When you called to make the conversion, it might have been nice if someone had warned you before you pushed the button. It appears that didn’t happen, and when you received your balance statement, both Delta and Hilton then played the blame game and stonewalled you when you tried to undo the transaction.

Why are these conversion rates so horrible? From my perspective, this unfair exchange shows how little these companies value their own miles and points. I’m not sure if the 1:10 conversion rate says more (or less) about Hilton or Delta, but one thing is certain: This is no way to repay a gold-level customer’s loyalty.

Both companies should have been falling all over each other to help you fix this. I would like to say that I’m surprised, but I’m not. Loyalty programs are there to help the company, not the customer. Except for the top 10th of a percent of elite-level customers, who bend and break rules by churning credit cards and taking mileage runs at their employers’ expense, loyalty programs are a losing proposition for travelers.

I think it’s time to rethink your allegiance to Hilton. Giving you the cold shoulder – that’s no way to say "thank you" for your loyalty. If you ever have trouble contacting Hilton again, try these executive contacts that I list on my site: http://elliott .org/contacts/hilton/.

I contacted Delta, which had your miles, and it reversed the transaction.

Read more Travel Troubleshooter stories from the Miami Herald

  • The travel troubleshooter

    My Priceline hotel closed — what should I do?

    Q: I’m scheduled to stay at a Ramada Inn next weekend, which I booked through Priceline earlier this year. I called today to confirm my reservation, and I found out that the hotel closed a few weeks ago.

  • The travel troubleshooter

    Running up a hotel bill in New York — does Delta owe me anything?

    Q: Many months ago, I booked a trip from Minneapolis to Milan on Delta using my frequent flier miles. I was scheduled to come back through John F. Kennedy International Airport.

  • The travel troubleshooter

    I’m contagious — can I get a refund for my flight?

    Q: Last year, I booked a round-trip ticket from Vienna to New York on Lufthansa’s website. I didn’t notice it, but the comprehensive fare rules were not displayed at the time of booking, only the following note:“The fare you have selected is nonrefundable (except the unused taxes and fees) and cannot or only with restrictions be rebooked.”

Miami Herald

Join the
Discussion

The Miami Herald is pleased to provide this opportunity to share information, experiences and observations about what's in the news. Some of the comments may be reprinted elsewhere on the site or in the newspaper. We encourage lively, open debate on the issues of the day, and ask that you refrain from profanity, hate speech, personal comments and remarks that are off point. Thank you for taking the time to offer your thoughts.

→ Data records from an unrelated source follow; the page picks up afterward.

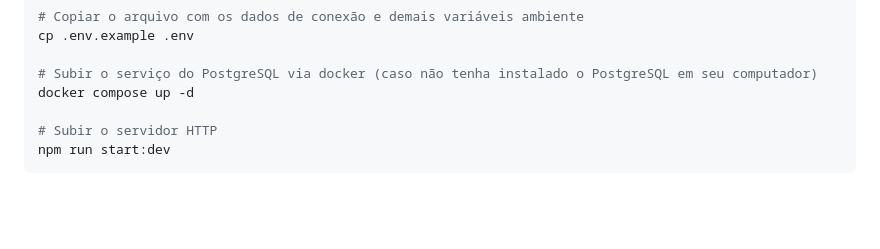
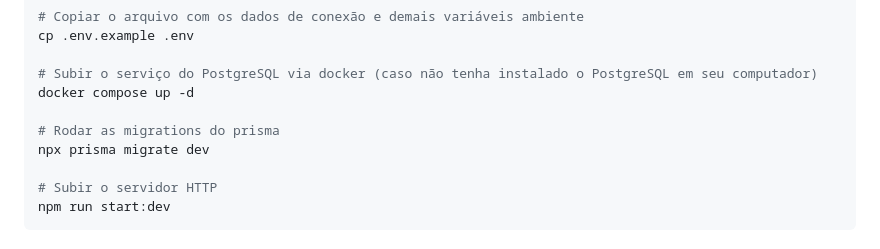
Before and after one commit to diego3g/rsxp-2023, a Markdown page: README.md, the part around the change. GitHub-like rendering; blank space fills up the shorter version.

Commit message:
docs: Add run prisma migrate step to README

```diff
--- a/README.md
+++ b/README.md
@@ -36,6 +36,9 @@ cp .env.example .env
 
 # Subir o serviço do PostgreSQL via docker (caso não tenha instalado o PostgreSQL em seu computador)
 docker compose up -d
+
+# Rodar as migrations do prisma
+npx prisma migrate dev
 
 # Subir o servidor HTTP
 npm run start:dev
```
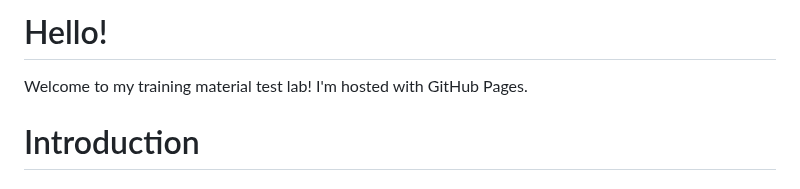
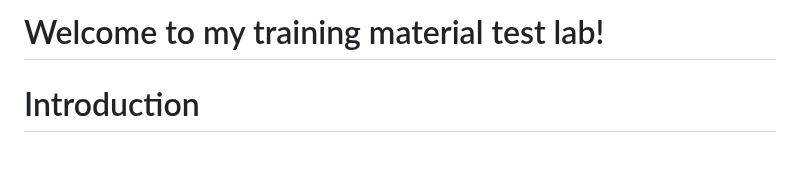
Before and after one commit to DBJHU/DBJHU.github.io, a Markdown page: README.md, the part around the change. Drawn GitHub-style; blank space fills up the shorter version.

```diff
--- a/README.md
+++ b/README.md
@@ -1,8 +1,8 @@
 <!DOCTYPE html>
 <html>
 <body>
-<h1>Hello!</h1>
-<p>Welcome to my training material test lab!  I'm hosted with GitHub Pages.</p>
+<h1>Welcome to my training material test lab!</h1>
+<p></p>
 </body>
 </html>
 
```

The Miami Herald uses Facebook's commenting system. You need to log in with a Facebook account in order to comment. If you have questions about commenting with your Facebook account, click here.

Have a news tip? You can send it anonymously. Click here to send us your tip - or - consider joining the Public Insight Network and become a source for The Miami Herald and el Nuevo Herald.

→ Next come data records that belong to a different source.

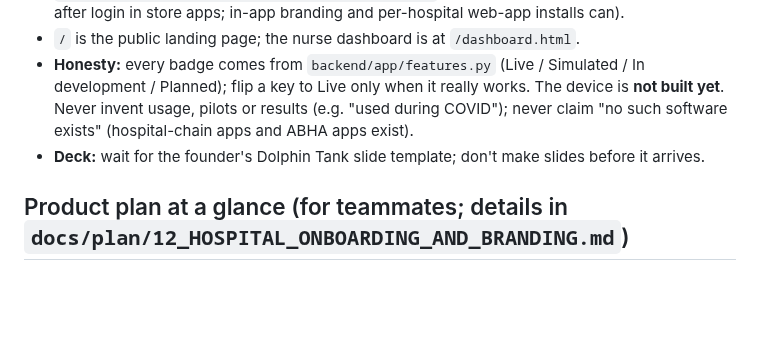
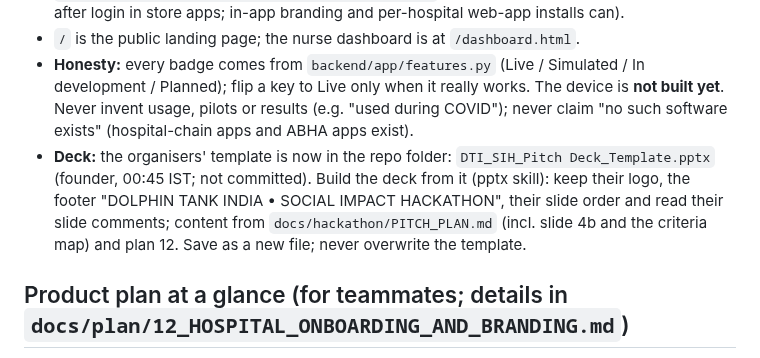
Before and after one commit to sharonshajuaugustine/SpiroBuddy, a Markdown page: CLAUDE.md, the part around the change. Rendered like a GitHub page; blank space fills up the shorter version.

```diff
--- a/CLAUDE.md
+++ b/CLAUDE.md
@@ -8,7 +8,7 @@ SpiroBuddy is a hackathon project (Dolphin Tank India Social Impact Hackathon, H
 - **Per-hospital branding, onboarding, store apps, doctor reminders, patient app tabs:** plan in `docs/plan/12_HOSPITAL_ONBOARDING_AND_BRANDING.md` (home-screen name/icon can't change after login in store apps; in-app branding and per-hospital web-app installs can).
 - `/` is the public landing page; the nurse dashboard is at `/dashboard.html`.
 - **Honesty:** every badge comes from `backend/app/features.py` (Live / Simulated / In development / Planned); flip a key to Live only when it really works. The device is **not built yet**. Never invent usage, pilots or results (e.g. "used during COVID"); never claim "no such software exists" (hospital-chain apps and ABHA apps exist).
-- **Deck:** wait for the founder's Dolphin Tank slide template; don't make slides before it arrives.
+- **Deck:** the organisers' template is now in the repo folder: `DTI_SIH_Pitch Deck_Template.pptx` (founder, 00:45 IST; not committed). Build the deck from it (pptx skill): keep their logo, the footer "DOLPHIN TANK INDIA • SOCIAL IMPACT HACKATHON", their slide order and read their slide comments; content from `docs/hackathon/PITCH_PLAN.md` (incl. slide 4b and the criteria map) and plan 12. Save as a new file; never overwrite the template.
 
 ## Product plan at a glance (for teammates; details in `docs/plan/12_HOSPITAL_ONBOARDING_AND_BRANDING.md`)
 **Live today (spirobuddy.onrender.com, fake patients):** public story site (`/`), staff logins with hospitals kept apart, nurse dashboard, the patient app with the breathing coach (breaths Simulated), the doctor's prescription on the patient's phone with a pharmacy screen and a QR check, family page, WhatsApp/call simulators.
```
Also changed, not shown: docs/rebuild/STATE.md (+1 -1 lines).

Hide Comments

This affects comments on all stories.

Cancel OK



  • Marketplace

Today's Circulars

  • Quick Job Search

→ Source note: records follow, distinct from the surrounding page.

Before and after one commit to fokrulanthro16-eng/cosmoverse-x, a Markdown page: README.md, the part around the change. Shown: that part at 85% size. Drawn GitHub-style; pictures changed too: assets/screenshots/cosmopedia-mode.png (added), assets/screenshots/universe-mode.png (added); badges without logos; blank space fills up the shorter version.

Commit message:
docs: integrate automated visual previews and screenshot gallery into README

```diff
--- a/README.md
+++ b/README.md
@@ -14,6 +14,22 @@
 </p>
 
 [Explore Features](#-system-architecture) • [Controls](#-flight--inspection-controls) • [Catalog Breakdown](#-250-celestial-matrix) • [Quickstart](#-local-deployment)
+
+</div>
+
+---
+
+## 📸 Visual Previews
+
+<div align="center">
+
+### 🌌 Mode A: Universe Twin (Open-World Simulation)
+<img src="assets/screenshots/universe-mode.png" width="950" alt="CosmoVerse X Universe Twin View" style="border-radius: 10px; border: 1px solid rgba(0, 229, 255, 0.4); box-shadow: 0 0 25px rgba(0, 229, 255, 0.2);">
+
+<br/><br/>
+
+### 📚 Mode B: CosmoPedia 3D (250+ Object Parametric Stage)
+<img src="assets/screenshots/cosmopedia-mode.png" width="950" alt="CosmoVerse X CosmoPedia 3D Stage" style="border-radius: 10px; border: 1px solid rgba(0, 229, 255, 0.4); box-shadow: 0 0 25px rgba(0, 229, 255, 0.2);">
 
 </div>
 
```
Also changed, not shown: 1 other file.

Enter Keyword(s) Enter City Select a State Select a Category